This is very different from menadione, which notwithstanding its frequent identification as "vitamin K3" is not really vitamin K per se but rather an analog that requires further transformation in the body to be functional. Menadione-based compounds are not permitted in foods for human consumption. Phylloquinone, on the other hand, is not only allowed but in fact is required for use in infant formulas in the United States. FDA considers this use of phylloquinone to be "safe and suitable." To me, the same status should apply to pet foods.
In any event, a swift resolution to this matter is needed. In the interim, any fish-based cat food would need to substantiate nutritional adequacy via an appropriate AAFCO feeding trial, or all claims to be "complete and balanced" would need to be removed. Still, this remedy does not address all the other potential nutritional issues (including possible bleeding disorders) stemming from consumption of pet foods lacking a suitable source of vitamin K when needed.
Briefly: Top 5 takeaways
- Vitamin K has been included in pet food formulations with no issues for some time, but recently the situation has changed.
- At least one state feed control official has taken action against any pet product containing MSBC, allowed as a “vitamin K active substance” for many years.
- To move forward, an interested party would need to file a GRAS Notification for MSBC with FDA to officially provide for its use in pet food (rather than just in poultry feed).
- Vitamin K is an important ingredient, necessitating a swift resolution to this matter.

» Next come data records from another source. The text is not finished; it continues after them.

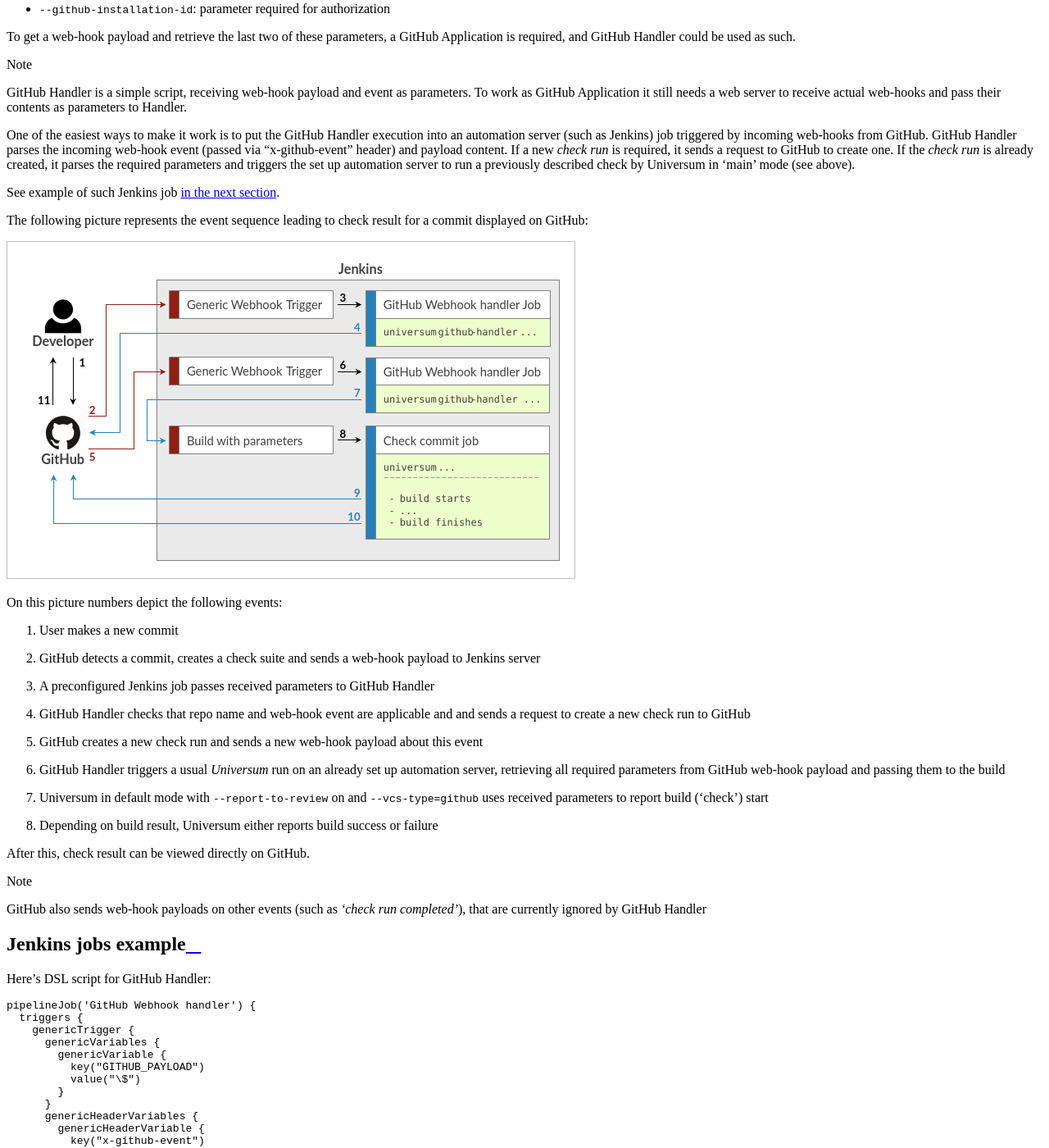
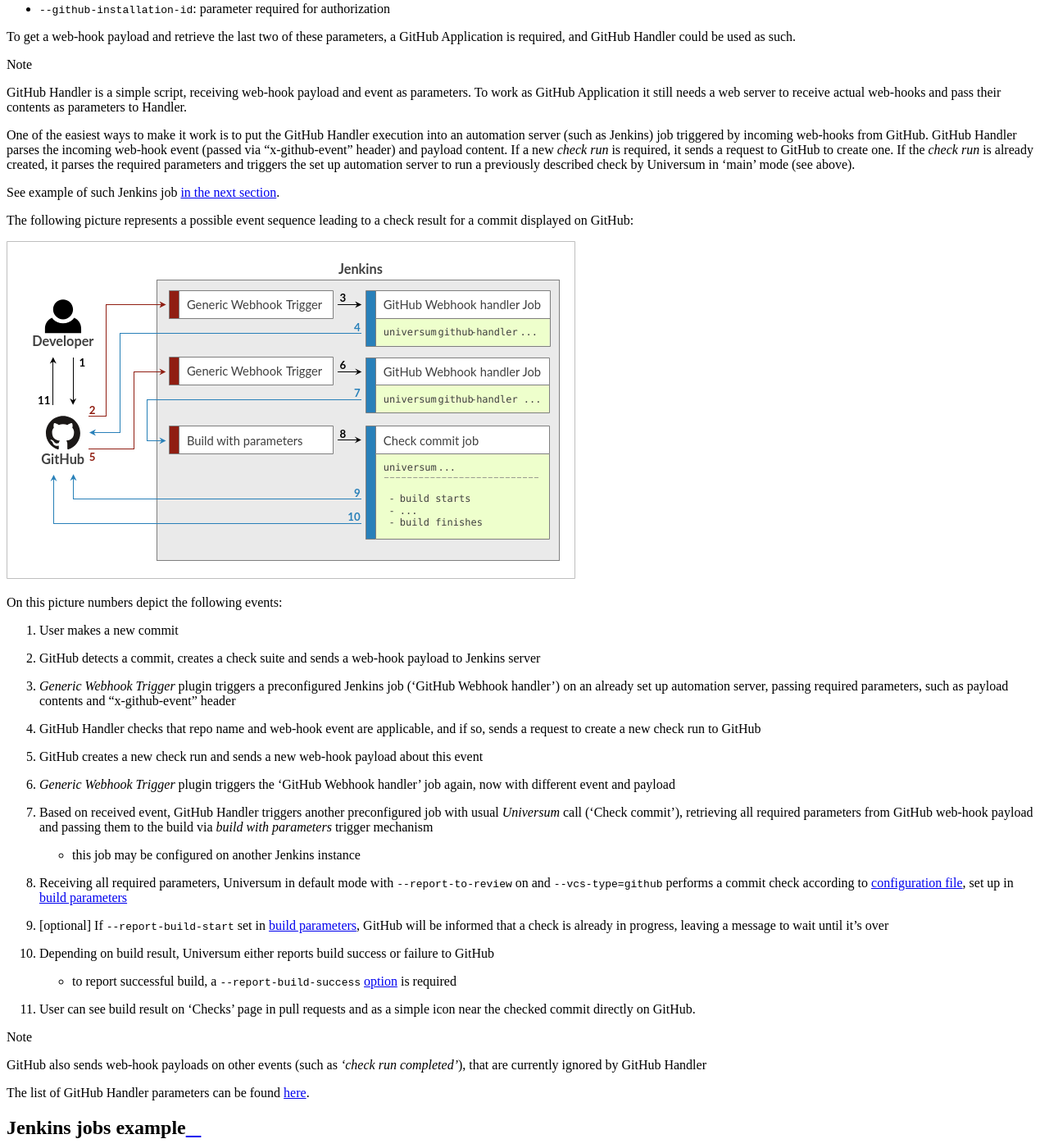
Before and after one commit to Samsung/Universum, a Sphinx documentation site: the page built from doc/github_handler.rst, in a window 1280 px wide and 1400 px high, scrolled down 1023 px. Shown: the whole window at 82% size. Built offline with Sphinx 7.4.7 and the Read the Docs theme 2.0.0, drawn with Linux system fonts in a browser that asks for light colours.

Commit message:
update(docs): update instruction according to the added picture

```diff
--- a/doc/github_handler.rst
+++ b/doc/github_handler.rst
@@ -49,7 +49,7 @@
 
 See example of such Jenkins job `in the next section <Jenkins jobs example_>`_.
 
-The following picture represents the event sequence leading to check result for a commit displayed on GitHub:
+The following picture represents a possible event sequence leading to a check result for a commit displayed on GitHub:
 
 .. raw:: html
     :file: _static/github_handler.svg
@@ -58,22 +58,35 @@
 
 1. User makes a new commit
 2. GitHub detects a commit, creates a check suite and sends a web-hook payload to Jenkins server
-3. A preconfigured Jenkins job passes received parameters to GitHub Handler
-4. GitHub Handler checks that repo name and web-hook event are applicable and and sends a request
+3. `Generic Webhook Trigger` plugin triggers a preconfigured Jenkins job ('GitHub Webhook handler') on an already set up
+   automation server, passing required parameters, such as payload contents and "x-github-event" header
+4. GitHub Handler checks that repo name and web-hook event are applicable, and if so, sends a request
    to create a new check run to GitHub
 5. GitHub creates a new check run and sends a new web-hook payload about this event
-6. GitHub Handler triggers a usual `Universum` run on an already set up automation server,
-   retrieving all required parameters from GitHub web-hook payload and passing them to the build
-7. Universum in default mode with ``--report-to-review`` on and ``--vcs-type=github`` uses received parameters
-   to report build ('check') start
-8. Depending on build result, Universum either reports build success or failure
+6. `Generic Webhook Trigger` plugin triggers the 'GitHub Webhook handler' job again, now with different event and
+   payload
+7. Based on received event, GitHub Handler triggers another preconfigured job with usual `Universum` call
+   ('Check commit'), retrieving all required parameters from GitHub web-hook payload and passing them to the build
+   via `build with parameters` trigger mechanism
 
-After this, check result can be viewed directly on GitHub.
+   * this job may be configured on another Jenkins instance
+8. Receiving all required parameters, Universum in default mode with ``--report-to-review`` on and ``--vcs-type=github``
+   performs a commit check according to :doc:`configuration file <configuring>`,
+   set up in `build parameters <args.html#Configuration\ execution>`__
+9. [optional] If ``--report-build-start`` set in `build parameters <args.html#Result\ reporting>`__, GitHub will be
+   informed that a check is already in progress, leaving a message to wait until it's over
+10. Depending on build result, Universum either reports build success or failure to GitHub
+
+    * to report successful build, a ``--report-build-success`` `option <args.html#Result\ reporting>`__ is required
+11. User can see build result on 'Checks' page in pull requests and as a simple icon near the checked commit
+    directly on GitHub.
 
 .. note::
 
     GitHub also sends web-hook payloads on other events (such as *'check run completed'*), that are
     currently ignored by GitHub Handler
+
+The list of GitHub Handler parameters can be found :doc:`here <args_github_handler>`.
 
 
 Jenkins jobs example
```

- To find the paper regarding phylloquinone in pet food: Delaney SJ, Dzanis DA. Safety of vitamin K1 and its use in pet foods. JAVMA 252(5):537-542, 2018. https://bit.ly/2wFdOKt.